With Europeans most likely to stay at home or travel shorter distances this summer, peripheral EU regions and islands are likely to be shunned and will take longer to bounce back.

“Until a vaccine or treatment is available, the needs and benefits of travel and tourism need to be weighed against the risks of again facilitating the spread of the virus ... possibly leading to a reintroduction of confinement measures,” the draft plan said. 


Oil world tries to read Chinese post-pandemic demand

Updated 25 October 2020

Oil world tries to read Chinese post-pandemic demand

  • The economic outlook for Asia will help decide some pretty pressing short-term policy issues
  • China’s refineries are getting back in top gear, and are looking to increase crude purchases in anticipation of economic recovery

DUBAI: While all eyes are on the US presidential election, the energy sector is keeping a watchful scrutiny on what is happening on the other side of the world, in China and the rest of Asia. Who the Americans choose will of course have enormous influence on energy policy for years to come, not least because Donald Trump versus Joe Biden is, in many ways, a runoff between the traditional oil and gas industry and the alternative renewable future.

But policymakers in the Middle East and in the broader OPEC+ alliance led by Saudi Arabia and Russia are looking eastward to determine more immediate priorities. The economic outlook for Asia, and of China in particular, will help decide some pretty pressing short-term policy issues.

At what official selling price should big producers such as Saudi Aramco and Adnoc mark their exports to China in the coming weeks? What stance should OPEC+ take toward compliance and compensation for the rest of this year? And, crucially, should it press ahead with plans to put an extra 2 million barrels per day (bpd) of oil on global markets in January, as the historic April cuts deal envisaged?
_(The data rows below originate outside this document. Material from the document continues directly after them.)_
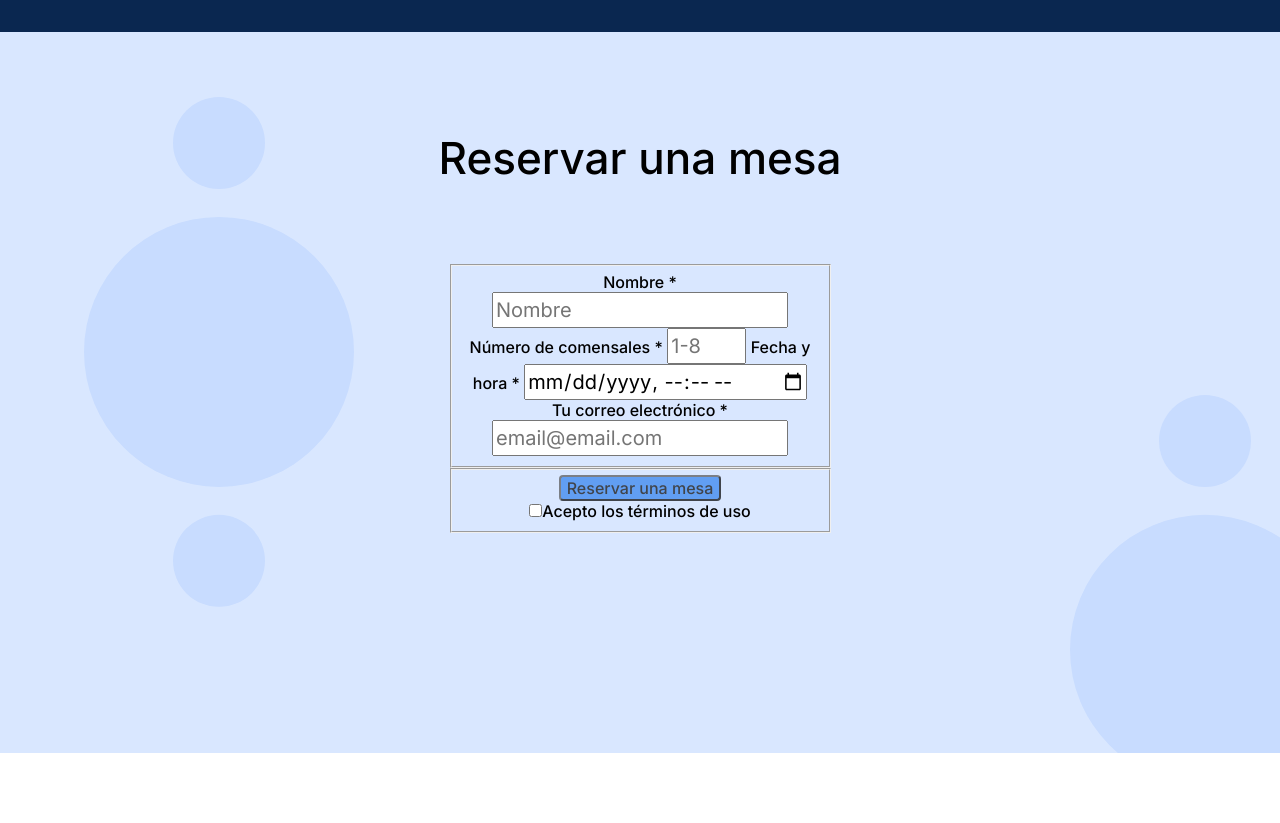
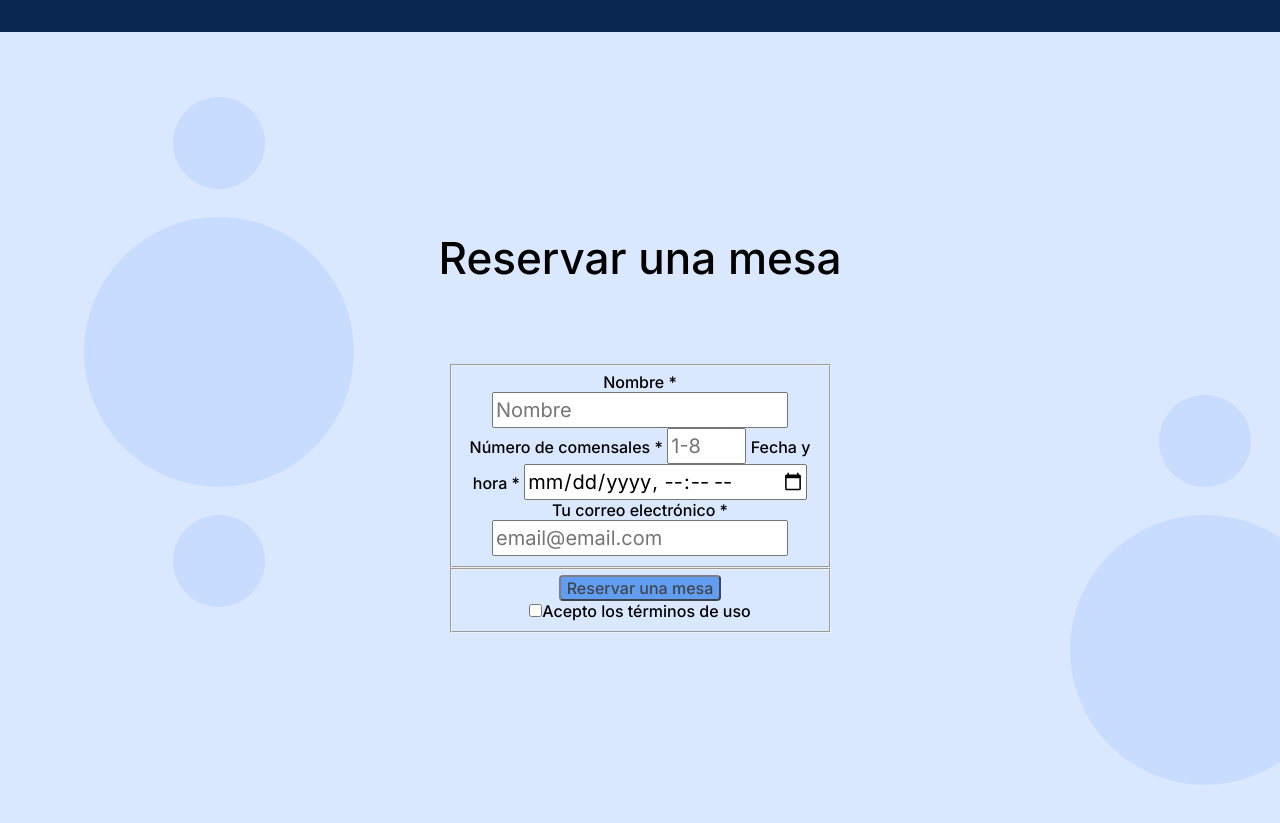
Before and after one commit to sindyblossom/web_project_coffeeshop, a plain HTML site: page index.html in a window 1280 px wide. Shown: the part 1580-2403 px from the top of the page. Before the commit the page ends 2333 px from the top, so only its background shows below. Drawn offline with Linux system fonts and the light colour scheme.

Commit message:
Nueva actualización de mi proyecto

```diff
--- a/pages/index.css
+++ b/pages/index.css
@@ -193,7 +193,7 @@
   font-size: 44px;
   line-height: 52px;
   text-align: center;
-  margin: auto;
+  margin: 100px auto 80px;
 }
 
 .form__fieldset {
```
An added variable has been thrown into the works with higher-than-expected output from Libya, which has resumed production and exports from its war-torn facilities and could, according to some energy experts, be producing another 1 million barrels by the end of the year.

That is hardly a deluge of crude by global standards, in a world that consumes above 90 million bpd, though it is enough to complicate the already-delicate calculations of OPEC+ analysts.

But the big imponderable is China. The country blew hot and cold on oil imports since the April crisis, snapping up cheap oil one month and easing back on imports the next. It was hard to read the signals coming out of China.

Were the pauses in imports due to a slower rate of recovery from the pandemic economic lockdowns? Or was China simply chock-full of crude, to the extent that it had filled its strategic reserve and had nowhere else to store it?

Evidence of the latter came in the form of the flotilla of crude tankers waiting to unload off the coast of the Shandong oil terminal. At one stage, there were as many as 60 million barrels afloat awaiting discharge off China’s coast.

The people who make a living from tracking these things say that there has recently been evidence of a slow unloading from these ships, but that there is still an awful lot of crude afloat, waiting to come onshore.

There have also been signs that China’s refineries are getting back in top gear, and are looking to increase crude purchases in anticipation of economic recovery. One of the biggest, Rongsheng Petrochemical, recently snapped up 7 million barrels through Singapore, in a move taken by some to be the starting gun on an aggressive Chinese buying spree.

The economic logic suggests that if that is going to happen, it will take place pretty soon. According to the International Monetary Fund’s latest review, China — the only major economy forecast to grow in 2020, with 1.9 percent growth — will soar to 8.2 percent expansion next year. The country’s early and rigorous lockdown, and high levels of economic stimulus since then, are clearly paying off.

Whether the Chinese lift-off comes in time to affect OPEC+ calculations over the planned January increase remains to be seen. From where oil policymakers are looking at it at the moment, it looks like a good bet that China, at least, will need plenty of crude next year to fuel its post-pandemic recovery.